In today’s fascinating world of technological advances, we are now more networked and connected than ever before. Ironically, many of us have chosen to engage with our handheld devices instead of other people. Read more to discover how these high-tech devices affect us not only socially, but physically as well.
A Slippery Slope
It all starts when you wake up in the middle of the night. You grab your smartphone off the nightstand to check the time, and then you see a notification. Before you know it, you’re sucked into the ensnaring realm of social media. Sleep, you say? Forget about it.
Sure, you can switch your phone to silent mode. However, the pull to surf the Internet and check your e-mails is hardly one you can resist. Sleep experts say that this isn’t a healthy practice. You might as well get up and gulp down an overwhelming dose of caffeine before heading back to your bed.
The Tech “Hangover”
A study, published in the journal Organizational Behavior and Human Decision Processes, proves that using smartphones late at night can interfere with sleep, leaving people more depleted in the morning and less engaged during the day. This is interesting, because according to recent statistics, 58 percent of American adults own a smartphone, and 44 percent of them sleep with these devices by their bed.
Researchers also discovered by use of a mathematical model that reverse causality is not at play in these situations. Simply put, having less engagement at work leads to more smartphone use at night.

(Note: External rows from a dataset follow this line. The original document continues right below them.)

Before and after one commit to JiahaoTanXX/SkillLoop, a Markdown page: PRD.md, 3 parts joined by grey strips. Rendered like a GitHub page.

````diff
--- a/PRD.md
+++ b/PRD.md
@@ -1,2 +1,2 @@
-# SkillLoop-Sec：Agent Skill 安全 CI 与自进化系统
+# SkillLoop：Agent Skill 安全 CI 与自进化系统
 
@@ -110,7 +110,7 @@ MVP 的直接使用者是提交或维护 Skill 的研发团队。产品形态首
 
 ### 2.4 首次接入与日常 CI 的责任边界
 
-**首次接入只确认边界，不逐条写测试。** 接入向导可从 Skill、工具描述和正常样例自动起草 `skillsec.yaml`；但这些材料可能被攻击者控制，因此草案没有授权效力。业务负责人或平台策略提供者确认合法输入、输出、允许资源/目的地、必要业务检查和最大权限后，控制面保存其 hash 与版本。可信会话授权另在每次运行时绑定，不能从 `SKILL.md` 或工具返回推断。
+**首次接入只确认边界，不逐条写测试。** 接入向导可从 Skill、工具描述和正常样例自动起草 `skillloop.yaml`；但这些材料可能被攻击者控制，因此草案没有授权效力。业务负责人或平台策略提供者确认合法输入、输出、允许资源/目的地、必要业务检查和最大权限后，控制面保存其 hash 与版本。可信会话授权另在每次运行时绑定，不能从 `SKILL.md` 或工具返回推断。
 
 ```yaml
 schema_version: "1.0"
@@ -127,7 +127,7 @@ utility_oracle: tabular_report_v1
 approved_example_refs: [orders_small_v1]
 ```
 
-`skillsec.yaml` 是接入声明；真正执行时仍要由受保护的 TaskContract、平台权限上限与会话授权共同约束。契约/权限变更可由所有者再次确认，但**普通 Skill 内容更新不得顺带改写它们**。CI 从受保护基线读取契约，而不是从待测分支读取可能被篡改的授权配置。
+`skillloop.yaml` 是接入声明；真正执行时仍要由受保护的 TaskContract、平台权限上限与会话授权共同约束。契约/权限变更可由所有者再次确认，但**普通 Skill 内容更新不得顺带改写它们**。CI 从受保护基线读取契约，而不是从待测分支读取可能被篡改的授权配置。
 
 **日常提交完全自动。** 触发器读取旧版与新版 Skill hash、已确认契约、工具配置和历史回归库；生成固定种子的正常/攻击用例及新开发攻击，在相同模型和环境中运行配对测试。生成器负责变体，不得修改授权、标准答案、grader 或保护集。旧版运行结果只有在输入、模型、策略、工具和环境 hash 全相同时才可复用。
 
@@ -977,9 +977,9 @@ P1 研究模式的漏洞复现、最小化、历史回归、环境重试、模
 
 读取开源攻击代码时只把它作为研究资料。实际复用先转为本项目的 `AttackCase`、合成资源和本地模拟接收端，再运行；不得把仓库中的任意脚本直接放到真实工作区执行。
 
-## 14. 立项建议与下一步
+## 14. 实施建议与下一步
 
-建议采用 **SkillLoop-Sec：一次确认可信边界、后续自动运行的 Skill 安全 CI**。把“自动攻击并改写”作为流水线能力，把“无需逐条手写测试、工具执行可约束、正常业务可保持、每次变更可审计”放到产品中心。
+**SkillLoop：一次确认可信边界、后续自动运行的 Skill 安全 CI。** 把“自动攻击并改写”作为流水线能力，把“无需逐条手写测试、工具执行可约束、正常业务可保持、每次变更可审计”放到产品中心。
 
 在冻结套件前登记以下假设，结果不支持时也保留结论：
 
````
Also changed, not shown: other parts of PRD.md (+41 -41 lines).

However, daily work engagement does not predict smartphone use during night, and being engaged in work daily is not linked to subsequent smartphone use for work during the night.
According to assistant professor of management at Michigan State University, Russell Johnson, smartphones are nearly perfectly designed to disrupt sound sleep because they keep users mentally active late into the night, making it hard for them to detach from work so they can wind down and fall asleep.
An Old-fashioned Alternative
The draw of a smartphone, given today’s technological world, is highly understandable. Owning a smartphone makes life incredibly convenient in more ways than one. The alarm clock, especially, is a free feature. A Facebook-sponsored study by IDC Research conducted in the year 2013 shows that 44 percent of the people who own smartphones use them as alarm clocks. For people 18 to 24 years of age, that figure rose up to 54 percent. Device makers are currently helping the trend along, hoping the numbers rise. And, a majority of new alarm clocks manufactured today are designed to be connected to smartphones.
Little good comes out of keeping smartphones on your bedside. Doing so may only contribute to insomnia and eventually lead to poor work performance in the morning. Using a traditional alarm clock is a better alternative. It may not have any apps or access to Wi-Fi, but it does the job well of waking you up in the morning, and not in the middle of the night.